_PROMPT_. Isolate every line in the data with the string "class" and copy it.

[Records from a collection]

# # # #

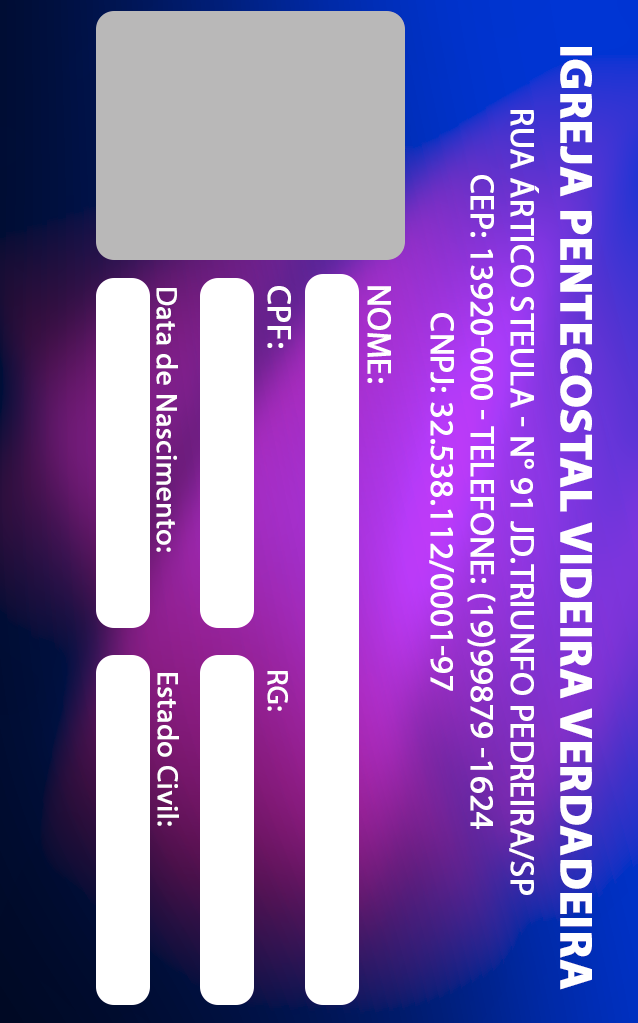
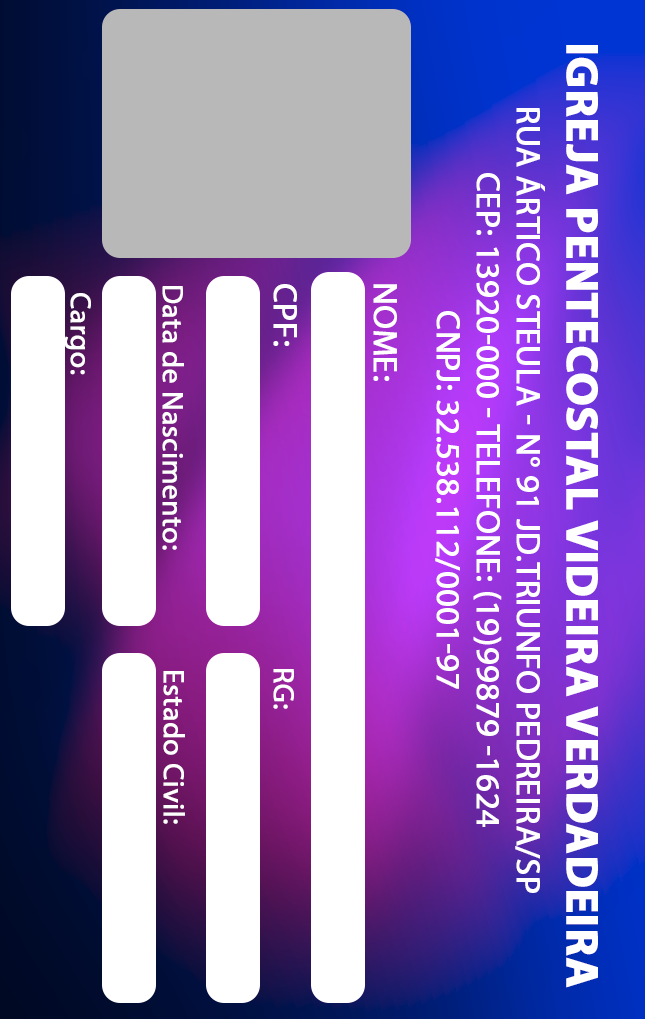
Fix Card

diff --git a/public/assets/css/cards/29-card_front.css b/public/assets/css/cards/29-card_front.css
@@ -73,6 +73,21 @@
   white-space: pre;
 }
 
+.element__tag6 {
+  position: absolute;
+  color: #000;
+  z-index: 2;
+  top: 192px;
+  left: -93px;
+  width: 210px;
+  text-align: left;
+  font-size: 13px;
+  font-family: Arial;
+  transform: rotate(90deg);
+  -ms-transform: rotate(90deg);
+  white-space: pre;
+}
+
 .element-avatar {
   position: absolute;
   z-index: 2;

diff --git a/resources/views/cards/components/card29__table.blade.php b/resources/views/cards/components/card29__table.blade.php
@@ -9,6 +9,7 @@
             <th>RG</th>
             <th>data de Nascimento</th>
             <th>Estado Civil</th>
+            <th>Cargo</th>
 
             <th>Ações</th>
         </tr>
@@ -25,6 +26,7 @@
             <td>{{ $D->front_input3 }}</td>
             <td>{{ $D->front_input4 }}</td>
             <td>{{ $D->front_input5 }}</td>
+            <td>{{ $D->front_input6 }}</td>
 
             <td nowrap="nowrap">
                 <form method="POST" action="{{ route('OrderDelelete') }}">

diff --git a/resources/views/cards/components/card29__front_modal.blade.php b/resources/views/cards/components/card29__front_modal.blade.php
@@ -56,4 +56,8 @@
     <div class="invalid-feedback">O campo <b>Estado Civil</b> é necessário.</div>
  </div>
  
-    
+ <div class="form-group">
+    <label>Cargo <span class="text-danger">*</span></label>
+    <input type="text" name="front-input-5" class="form-control" maxlength="50" required>
+    <div class="invalid-feedback">O campo <b>Cargo</b> é necessário.</div>
+ </div>
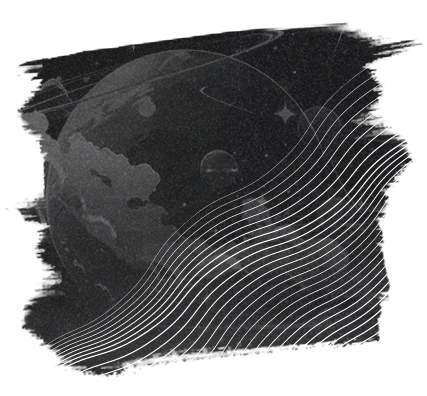
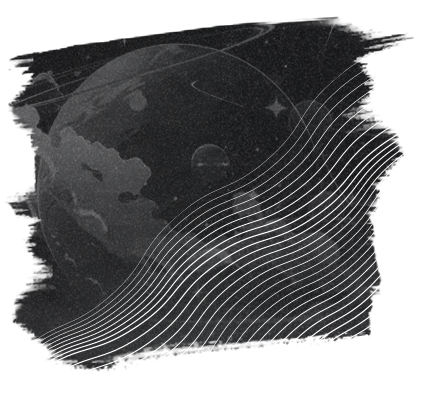
c

diff --git a/personal/user-lookup/style.css b/personal/user-lookup/style.css
@@ -697,7 +697,7 @@ a.ul--petname {
 
 .ul__Cyde a {
 }
-.Cyde__after::after {
+.ul__Cyde .ul--petname::after {
     content: 'MAIN / BD PET';
     display: block!important;
     font-size: 10px;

# # # #

_WRITTEN ANSWER_.
     <div class="invalid-feedback">O campo <b>Estado Civil</b> é necessário.</div>
+ <div class="form-group">
+    <label>Cargo <span class="text-danger">*</span></label>
+    <input type="text" name="front-input-5" class="form-control" maxlength="50" required>
+    <div class="invalid-feedback">O campo <b>Cargo</b> é necessário.</div>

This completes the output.